= Assignment =
Using the records below, write out again exactly the lines that begin at the line containing "participant User" and end at the line containing "User->>DocGen: Paste response", and no other lines.

= Supplied entries =
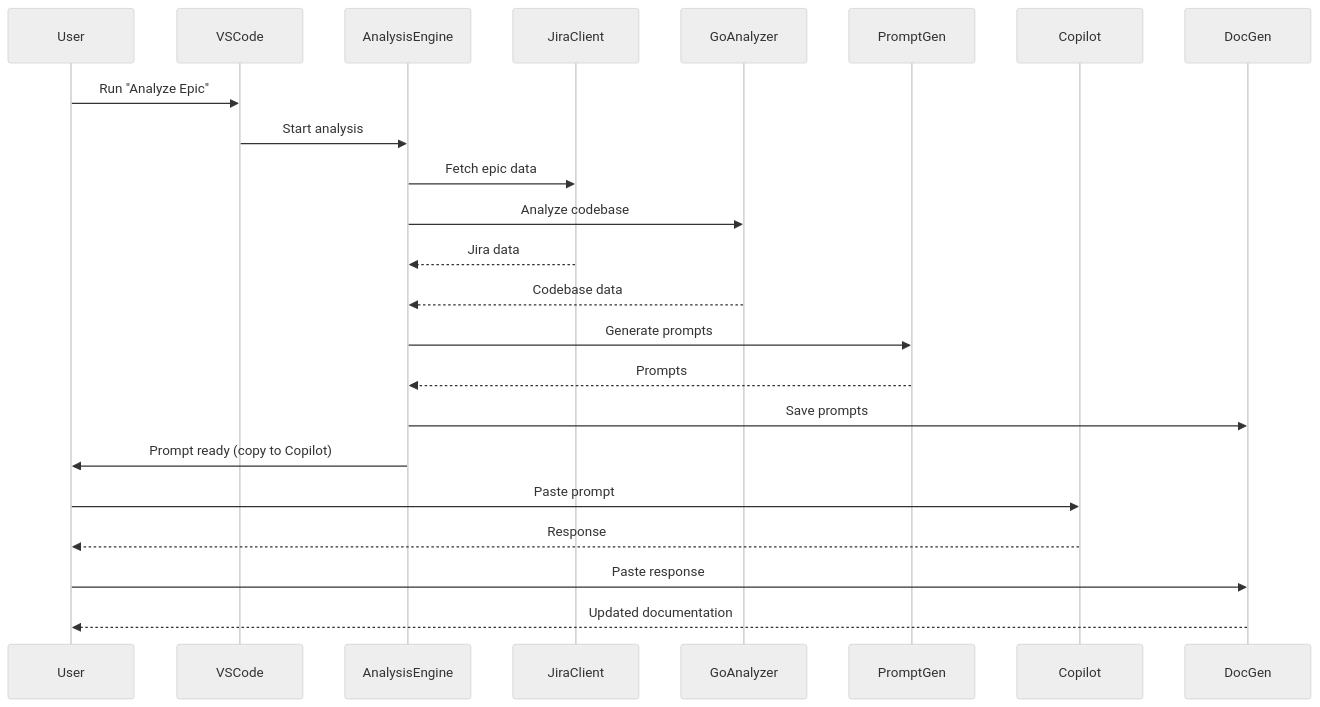
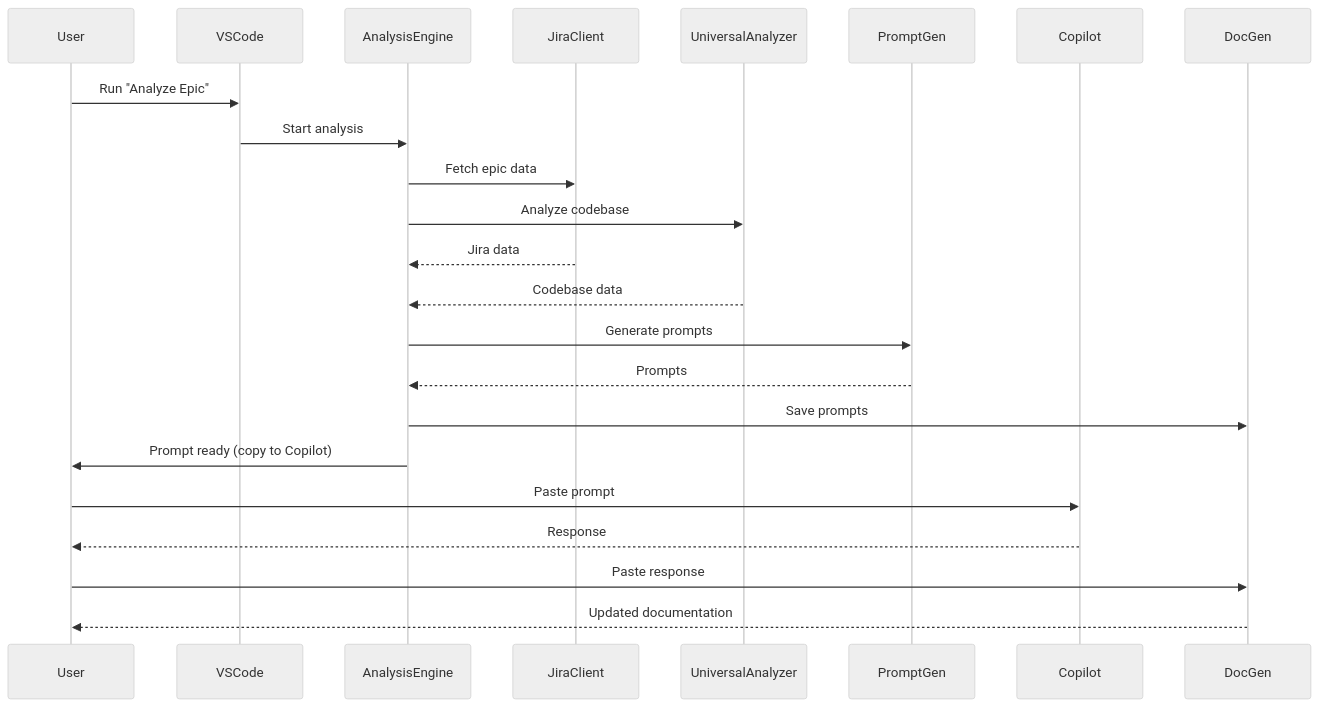
One commit to Srinidhi94/Product-Owner-AI-Agent changed the second of 2 diagrams in docs/PRODUCT_REQUIREMENTS.md. Above: the diagram before and after it, drawn with Mermaid (neutral theme). The commit also changed other lines of this file and 31 other files, not shown here.

````diff
--- a/docs/PRODUCT_REQUIREMENTS.md
+++ b/docs/PRODUCT_REQUIREMENTS.md
@@ -90,26 +90,26 @@
 ```mermaid
 sequenceDiagram
     participant User
     participant VSCode
     participant AnalysisEngine
     participant JiraClient
-    participant GoAnalyzer
+    participant UniversalAnalyzer
     participant PromptGen
     participant Copilot
     participant DocGen
 
     User->>VSCode: Run "Analyze Epic"
     VSCode->>AnalysisEngine: Start analysis
     AnalysisEngine->>JiraClient: Fetch epic data
-    AnalysisEngine->>GoAnalyzer: Analyze codebase
+    AnalysisEngine->>UniversalAnalyzer: Analyze codebase
     JiraClient-->>AnalysisEngine: Jira data
-    GoAnalyzer-->>AnalysisEngine: Codebase data
+    UniversalAnalyzer-->>AnalysisEngine: Codebase data
     AnalysisEngine->>PromptGen: Generate prompts
     PromptGen-->>AnalysisEngine: Prompts
     AnalysisEngine->>DocGen: Save prompts
     AnalysisEngine->>User: Prompt ready (copy to Copilot)
     User->>Copilot: Paste prompt
     Copilot-->>User: Response
     User->>DocGen: Paste response
     DocGen-->>User: Updated documentation
 ```
````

= Answer box =
     participant User
     participant VSCode
     participant AnalysisEngine
     participant JiraClient
-    participant GoAnalyzer
+    participant UniversalAnalyzer
     participant PromptGen
     participant Copilot
     participant DocGen
 
     User->>VSCode: Run "Analyze Epic"
     VSCode->>AnalysisEngine: Start analysis
     AnalysisEngine->>JiraClient: Fetch epic data
-    AnalysisEngine->>GoAnalyzer: Analyze codebase
+    AnalysisEngine->>UniversalAnalyzer: Analyze codebase
     JiraClient-->>AnalysisEngine: Jira data
-    GoAnalyzer-->>AnalysisEngine: Codebase data
+    UniversalAnalyzer-->>AnalysisEngine: Codebase data
     AnalysisEngine->>PromptGen: Generate prompts
     PromptGen-->>AnalysisEngine: Prompts
     AnalysisEngine->>DocGen: Save prompts
     AnalysisEngine->>User: Prompt ready (copy to Copilot)
     User->>Copilot: Paste prompt
     Copilot-->>User: Response
     User->>DocGen: Paste response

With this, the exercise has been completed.